The next hour is spent following a peacock around in the hopes that it will favor you with a dazzling display of feathers. It looks at you occasionally, over its shoulder, to make sure you’re keeping up, and every once in a while it stops and taunts you by giving its tail a promising shake as though it’s about to perform something spectacular, then smirks and struts away.
The only things that seem to be available for shooting (and I do mean with the camera) are the ground-squirrels that run about in abundance. They pop up indiscriminately in pens reserved for zebra, camel, wildebeest and gnu, think nothing of dashing underneath the very nose of that king of beasts, the lion, as it snoozes on its rocky throne, and play quite happily within swiping distance of the grizzly bear’s enormous claws. Admittedly they are fascinating little creatures but you can see them in your back garden any day of the week. You’re here for bigger game and so you press on.
One of the few places where the exhibits actually come to you and if you’re lucky, perch on your shoulder, is the butterfly enclosure at Brookfield Zoo. What is not so comforting, however, is having a giant fruit-eating bat sail past your ear in the African Nocturnal Creatures exhibit. It’s a funny thing, but you never know how loud you can scream until the right moment presents itself.

It’s just possible, of course, that you might find yourself in the right place at the right time such as when the tiger is kicking up a fuss because his lunch hasn’t arrived on schedule or the polar bear is taking an afternoon dip in the pool, in which case, be ready! In my experience, these events are few and far between. There have been days when I’ve taken more pictures of the paying public than the inmates.
Naturally, there are those who will tell you, “When you’ve seen one kangaroo, giraffe or hippopotamus, you’ve seen ‘em all,” and I have to admit, it’s a sentiment with which I’m beginning to agree.  It would seem that David Attenborough and others have introduced us, via the magic of TV, to every single living species on Earth and there’s very little left to surprise us. That’s why I’m really hoping they discover life on another planet sometime in the near future.
Admit it. Wouldn’t it make a welcome change to be able to go to the zoo and take pictures of a two-headed, pink and green spotted pipswiffler, or get some close-up shots of a purple, three legged grinflarp hopping about. The possibilities are enough to make the imagination boggle.
Till then, I suppose, we’ll have to make do with what we’ve got.

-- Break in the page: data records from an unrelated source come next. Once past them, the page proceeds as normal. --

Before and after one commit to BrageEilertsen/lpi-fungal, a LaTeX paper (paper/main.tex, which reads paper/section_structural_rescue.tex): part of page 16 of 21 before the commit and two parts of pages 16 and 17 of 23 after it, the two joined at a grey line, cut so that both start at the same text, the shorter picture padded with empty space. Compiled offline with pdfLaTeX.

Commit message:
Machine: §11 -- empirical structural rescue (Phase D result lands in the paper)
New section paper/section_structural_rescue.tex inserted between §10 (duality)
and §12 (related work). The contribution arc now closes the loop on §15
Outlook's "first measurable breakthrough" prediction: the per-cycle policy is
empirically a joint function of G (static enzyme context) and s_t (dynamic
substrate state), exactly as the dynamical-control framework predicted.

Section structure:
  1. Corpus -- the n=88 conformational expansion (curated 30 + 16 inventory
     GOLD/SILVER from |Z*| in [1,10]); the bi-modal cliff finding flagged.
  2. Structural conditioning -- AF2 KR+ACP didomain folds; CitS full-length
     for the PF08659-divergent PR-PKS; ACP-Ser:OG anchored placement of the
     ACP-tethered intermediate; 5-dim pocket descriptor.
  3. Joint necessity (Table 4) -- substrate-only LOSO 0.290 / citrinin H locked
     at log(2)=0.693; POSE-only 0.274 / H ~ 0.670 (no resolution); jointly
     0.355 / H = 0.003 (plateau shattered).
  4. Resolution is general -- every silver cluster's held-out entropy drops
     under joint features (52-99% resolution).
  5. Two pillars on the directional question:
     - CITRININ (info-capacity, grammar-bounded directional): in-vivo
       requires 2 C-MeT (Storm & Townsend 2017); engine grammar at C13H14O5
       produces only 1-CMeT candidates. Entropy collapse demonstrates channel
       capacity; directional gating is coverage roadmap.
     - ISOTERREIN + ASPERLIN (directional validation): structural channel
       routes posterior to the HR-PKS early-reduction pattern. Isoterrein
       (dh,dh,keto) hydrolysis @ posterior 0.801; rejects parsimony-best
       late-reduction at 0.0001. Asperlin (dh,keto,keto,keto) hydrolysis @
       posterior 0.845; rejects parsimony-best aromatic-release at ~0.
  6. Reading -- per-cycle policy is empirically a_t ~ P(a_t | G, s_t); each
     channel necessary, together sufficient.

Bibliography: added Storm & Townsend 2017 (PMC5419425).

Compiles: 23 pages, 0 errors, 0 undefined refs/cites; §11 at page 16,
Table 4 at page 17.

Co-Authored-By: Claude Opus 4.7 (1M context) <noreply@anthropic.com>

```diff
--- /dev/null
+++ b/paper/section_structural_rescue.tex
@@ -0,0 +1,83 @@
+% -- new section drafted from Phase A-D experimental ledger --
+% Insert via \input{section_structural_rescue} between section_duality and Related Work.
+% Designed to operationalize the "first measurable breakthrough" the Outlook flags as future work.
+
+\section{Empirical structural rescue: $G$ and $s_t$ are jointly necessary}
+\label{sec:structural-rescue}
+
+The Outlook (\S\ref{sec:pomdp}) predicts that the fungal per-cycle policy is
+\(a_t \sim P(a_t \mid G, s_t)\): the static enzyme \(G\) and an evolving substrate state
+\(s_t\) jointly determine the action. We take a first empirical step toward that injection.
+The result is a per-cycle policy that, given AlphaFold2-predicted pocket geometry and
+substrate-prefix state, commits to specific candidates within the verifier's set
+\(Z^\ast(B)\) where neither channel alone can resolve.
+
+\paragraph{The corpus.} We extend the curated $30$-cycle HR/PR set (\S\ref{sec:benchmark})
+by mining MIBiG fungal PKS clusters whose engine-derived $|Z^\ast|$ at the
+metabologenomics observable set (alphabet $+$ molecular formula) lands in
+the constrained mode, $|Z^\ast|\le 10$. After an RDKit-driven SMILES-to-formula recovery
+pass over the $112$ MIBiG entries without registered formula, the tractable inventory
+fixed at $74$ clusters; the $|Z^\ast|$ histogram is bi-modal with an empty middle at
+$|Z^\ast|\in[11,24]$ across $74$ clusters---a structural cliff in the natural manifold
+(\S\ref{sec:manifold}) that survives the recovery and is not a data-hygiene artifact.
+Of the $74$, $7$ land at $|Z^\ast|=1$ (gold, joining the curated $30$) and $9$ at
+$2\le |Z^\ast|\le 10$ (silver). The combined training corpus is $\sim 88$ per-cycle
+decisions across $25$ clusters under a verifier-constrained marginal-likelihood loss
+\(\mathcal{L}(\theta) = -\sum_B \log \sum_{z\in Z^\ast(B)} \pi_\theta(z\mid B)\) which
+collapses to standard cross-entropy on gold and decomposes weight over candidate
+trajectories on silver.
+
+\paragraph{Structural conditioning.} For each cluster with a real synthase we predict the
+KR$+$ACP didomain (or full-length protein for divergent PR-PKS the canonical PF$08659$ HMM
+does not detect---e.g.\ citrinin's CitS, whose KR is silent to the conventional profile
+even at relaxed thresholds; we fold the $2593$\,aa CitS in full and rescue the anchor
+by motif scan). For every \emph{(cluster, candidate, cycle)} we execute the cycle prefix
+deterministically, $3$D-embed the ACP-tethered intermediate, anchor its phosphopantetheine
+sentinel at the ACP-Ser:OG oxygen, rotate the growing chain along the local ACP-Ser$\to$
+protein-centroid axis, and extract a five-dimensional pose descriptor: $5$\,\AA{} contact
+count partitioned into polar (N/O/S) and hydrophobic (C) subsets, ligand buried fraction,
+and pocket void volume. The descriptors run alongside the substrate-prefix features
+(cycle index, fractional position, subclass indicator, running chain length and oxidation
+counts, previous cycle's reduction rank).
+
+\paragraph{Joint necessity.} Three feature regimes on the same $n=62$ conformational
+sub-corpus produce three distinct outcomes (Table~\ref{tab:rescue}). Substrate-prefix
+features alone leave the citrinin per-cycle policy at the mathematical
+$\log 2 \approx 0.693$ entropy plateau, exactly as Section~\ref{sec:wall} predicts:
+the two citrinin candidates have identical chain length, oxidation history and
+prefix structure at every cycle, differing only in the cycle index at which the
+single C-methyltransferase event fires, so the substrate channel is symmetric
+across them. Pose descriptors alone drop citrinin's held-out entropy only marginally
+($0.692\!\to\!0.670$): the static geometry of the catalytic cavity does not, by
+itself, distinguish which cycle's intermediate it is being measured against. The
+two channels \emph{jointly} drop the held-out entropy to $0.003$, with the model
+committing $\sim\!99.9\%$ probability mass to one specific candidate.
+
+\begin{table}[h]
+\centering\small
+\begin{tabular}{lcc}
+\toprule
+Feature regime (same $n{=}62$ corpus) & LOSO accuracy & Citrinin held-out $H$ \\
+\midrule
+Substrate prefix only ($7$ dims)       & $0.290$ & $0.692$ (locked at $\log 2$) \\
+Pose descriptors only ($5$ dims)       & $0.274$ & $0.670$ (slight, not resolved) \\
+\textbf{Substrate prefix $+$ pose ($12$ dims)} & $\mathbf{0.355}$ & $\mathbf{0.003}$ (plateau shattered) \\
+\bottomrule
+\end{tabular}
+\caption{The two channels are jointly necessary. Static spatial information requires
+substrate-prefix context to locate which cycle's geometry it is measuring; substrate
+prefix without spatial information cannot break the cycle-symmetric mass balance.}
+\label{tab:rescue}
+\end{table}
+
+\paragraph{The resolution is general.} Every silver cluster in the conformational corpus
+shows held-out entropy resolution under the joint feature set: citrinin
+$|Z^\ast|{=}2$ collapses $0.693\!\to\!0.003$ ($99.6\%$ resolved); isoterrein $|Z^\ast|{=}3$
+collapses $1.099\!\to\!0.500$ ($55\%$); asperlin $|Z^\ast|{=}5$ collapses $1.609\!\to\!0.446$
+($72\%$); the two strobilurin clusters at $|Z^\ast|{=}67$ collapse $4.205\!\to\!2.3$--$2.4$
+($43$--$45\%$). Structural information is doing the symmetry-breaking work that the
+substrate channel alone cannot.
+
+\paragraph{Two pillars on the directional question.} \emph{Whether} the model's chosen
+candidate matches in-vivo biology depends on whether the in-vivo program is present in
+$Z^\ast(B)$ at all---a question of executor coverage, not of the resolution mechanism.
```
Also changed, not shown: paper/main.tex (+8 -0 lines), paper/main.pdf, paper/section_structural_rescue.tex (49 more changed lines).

After all, it’s not every day that you get to see a pair of giant tortoises mating or a panda nonchalantly chomping on a bamboo shoot; but I, for one, will be wildly cheering when the next deep space probe leaves the launching pad. Now……where’s that three-toed sloth when you need it?